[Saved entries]
= Beginning of Section =

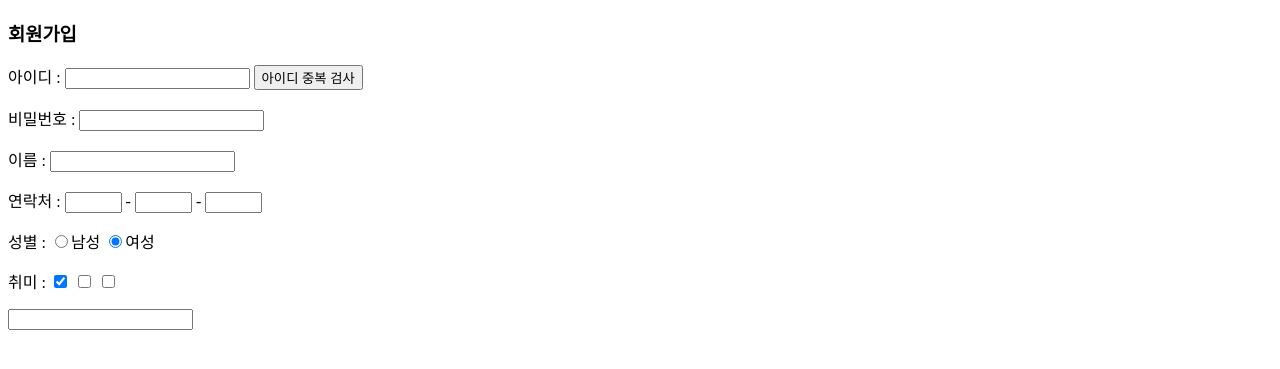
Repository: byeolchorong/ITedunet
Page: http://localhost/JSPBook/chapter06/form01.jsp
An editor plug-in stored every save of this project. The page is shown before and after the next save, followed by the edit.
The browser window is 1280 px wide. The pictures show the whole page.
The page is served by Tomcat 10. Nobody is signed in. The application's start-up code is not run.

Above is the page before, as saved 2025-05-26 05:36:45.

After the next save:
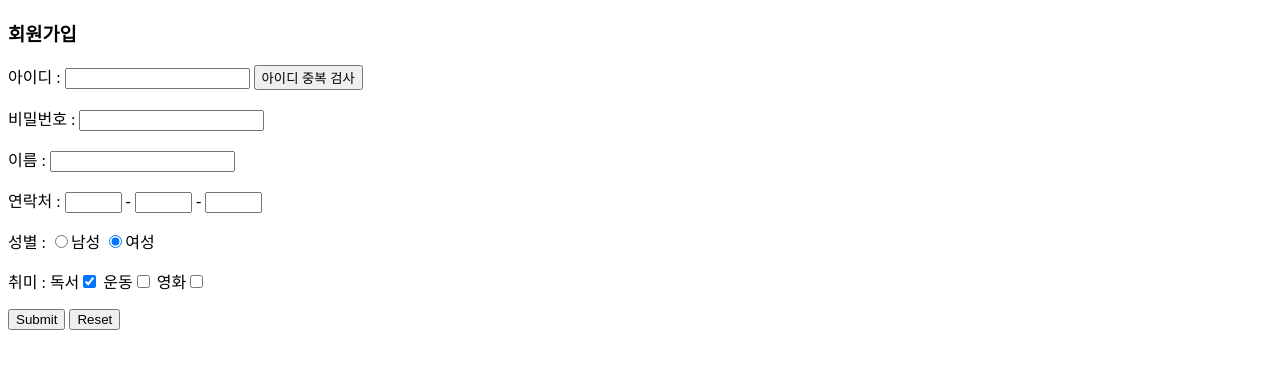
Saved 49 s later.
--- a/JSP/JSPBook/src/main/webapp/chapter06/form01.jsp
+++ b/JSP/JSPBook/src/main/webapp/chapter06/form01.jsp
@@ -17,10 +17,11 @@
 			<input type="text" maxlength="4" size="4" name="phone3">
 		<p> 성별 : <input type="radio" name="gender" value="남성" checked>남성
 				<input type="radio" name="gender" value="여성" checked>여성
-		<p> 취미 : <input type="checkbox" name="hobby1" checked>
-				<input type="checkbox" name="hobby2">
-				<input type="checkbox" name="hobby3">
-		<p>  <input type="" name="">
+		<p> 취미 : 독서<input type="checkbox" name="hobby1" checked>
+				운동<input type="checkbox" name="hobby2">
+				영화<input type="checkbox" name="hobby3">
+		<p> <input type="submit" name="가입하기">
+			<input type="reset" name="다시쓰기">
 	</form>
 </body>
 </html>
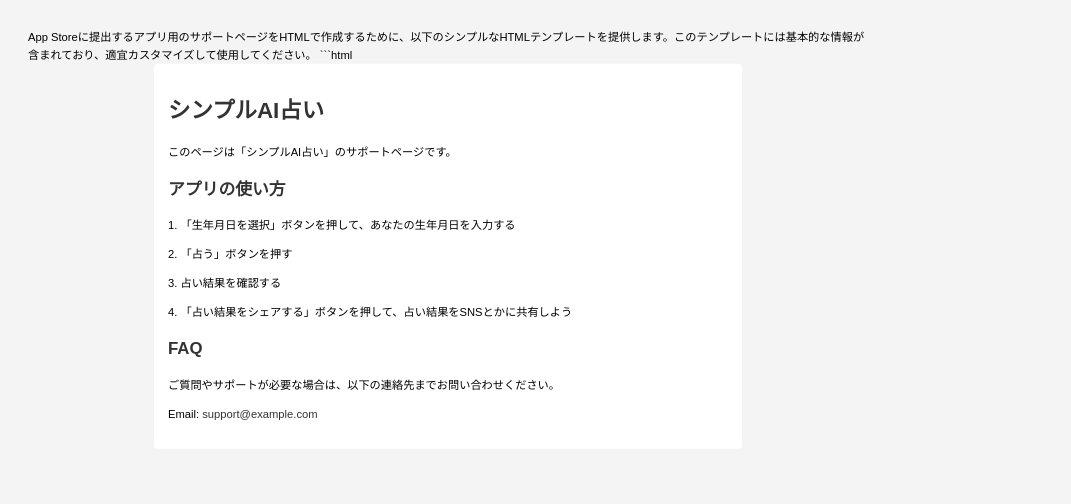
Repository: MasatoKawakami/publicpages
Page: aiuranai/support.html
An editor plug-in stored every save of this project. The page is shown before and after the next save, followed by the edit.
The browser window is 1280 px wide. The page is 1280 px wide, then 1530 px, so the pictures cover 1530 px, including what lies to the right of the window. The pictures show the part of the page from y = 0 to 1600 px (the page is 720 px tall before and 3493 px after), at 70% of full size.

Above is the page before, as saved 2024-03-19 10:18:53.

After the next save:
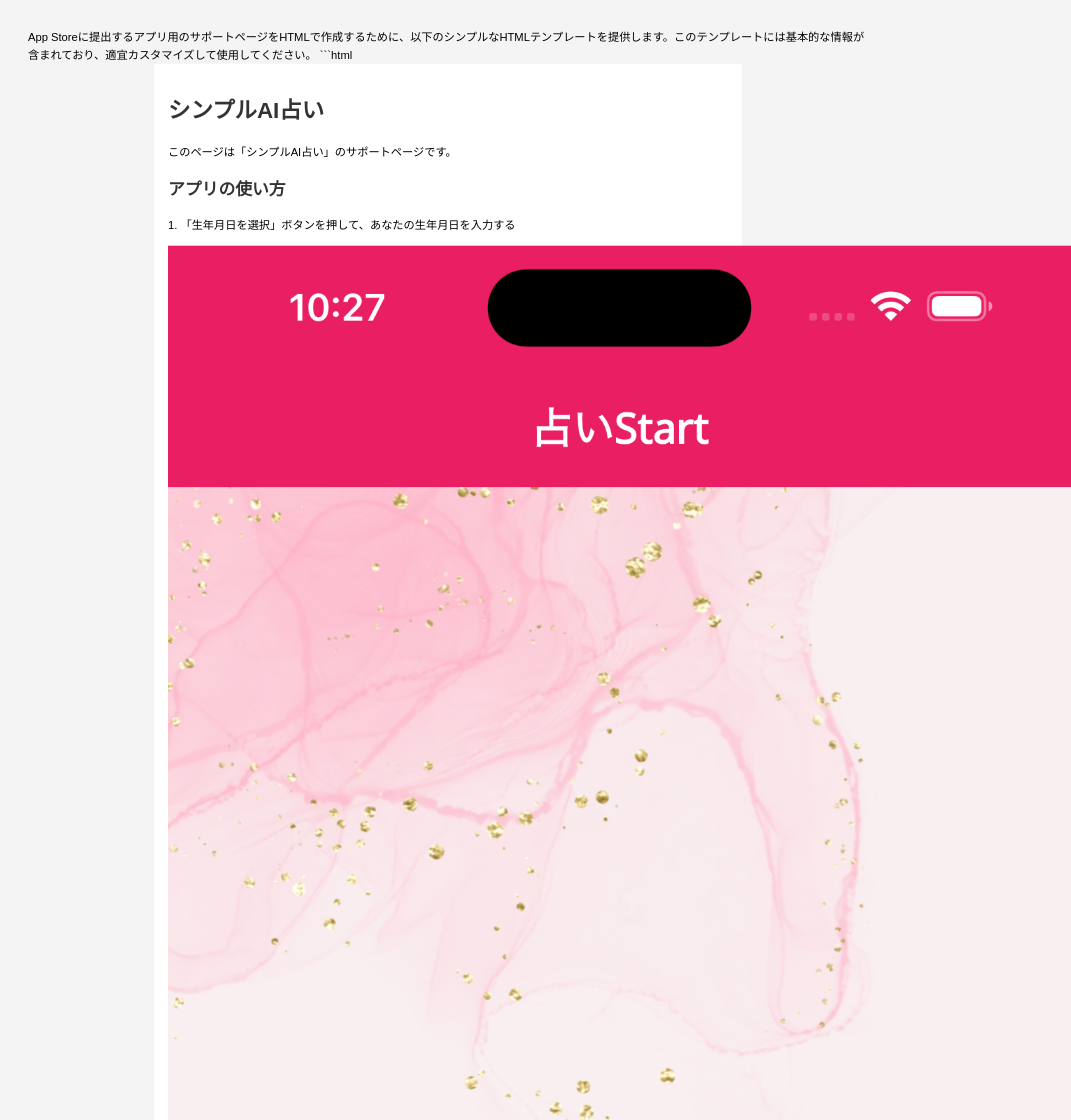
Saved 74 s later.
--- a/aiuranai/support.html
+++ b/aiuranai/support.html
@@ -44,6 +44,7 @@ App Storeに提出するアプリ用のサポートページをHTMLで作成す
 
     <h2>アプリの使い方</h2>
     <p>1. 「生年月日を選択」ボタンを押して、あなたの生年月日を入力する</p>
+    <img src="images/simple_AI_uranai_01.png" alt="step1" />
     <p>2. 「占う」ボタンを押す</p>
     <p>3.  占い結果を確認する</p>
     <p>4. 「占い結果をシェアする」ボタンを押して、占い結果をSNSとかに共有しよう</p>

= End of Section =

## [The problem]
No pictures go in the copy. Retype exactly the lines from the one with "-17,10 +17,11 @@" through the last line of the entries above, both included, and nothing more.

## [Written solution]
@@ -17,10 +17,11 @@
 			<input type="text" maxlength="4" size="4" name="phone3">
 		<p> 성별 : <input type="radio" name="gender" value="남성" checked>남성
 				<input type="radio" name="gender" value="여성" checked>여성
-		<p> 취미 : <input type="checkbox" name="hobby1" checked>
-				<input type="checkbox" name="hobby2">
-				<input type="checkbox" name="hobby3">
-		<p>  <input type="" name="">
+		<p> 취미 : 독서<input type="checkbox" name="hobby1" checked>
+				운동<input type="checkbox" name="hobby2">
+				영화<input type="checkbox" name="hobby3">
+		<p> <input type="submit" name="가입하기">
+			<input type="reset" name="다시쓰기">
 	</form>
 </body>
 </html>
Repository: MasatoKawakami/publicpages
Page: aiuranai/support.html
An editor plug-in stored every save of this project. The page is shown before and after the next save, followed by the edit.
The browser window is 1280 px wide. The page is 1280 px wide, then 1530 px, so the pictures cover 1530 px, including what lies to the right of the window. The pictures show the part of the page from y = 0 to 1600 px (the page is 720 px tall before and 3493 px after), at 70% of full size.

Above is the page before, as saved 2024-03-19 10:18:53.

After the next save:
Saved 74 s later.
--- a/aiuranai/support.html
+++ b/aiuranai/support.html
@@ -44,6 +44,7 @@ App Storeに提出するアプリ用のサポートページをHTMLで作成す
 
     <h2>アプリの使い方</h2>
     <p>1. 「生年月日を選択」ボタンを押して、あなたの生年月日を入力する</p>
+    <img src="images/simple_AI_uranai_01.png" alt="step1" />
     <p>2. 「占う」ボタンを押す</p>
     <p>3.  占い結果を確認する</p>
     <p>4. 「占い結果をシェアする」ボタンを押して、占い結果をSNSとかに共有しよう</p>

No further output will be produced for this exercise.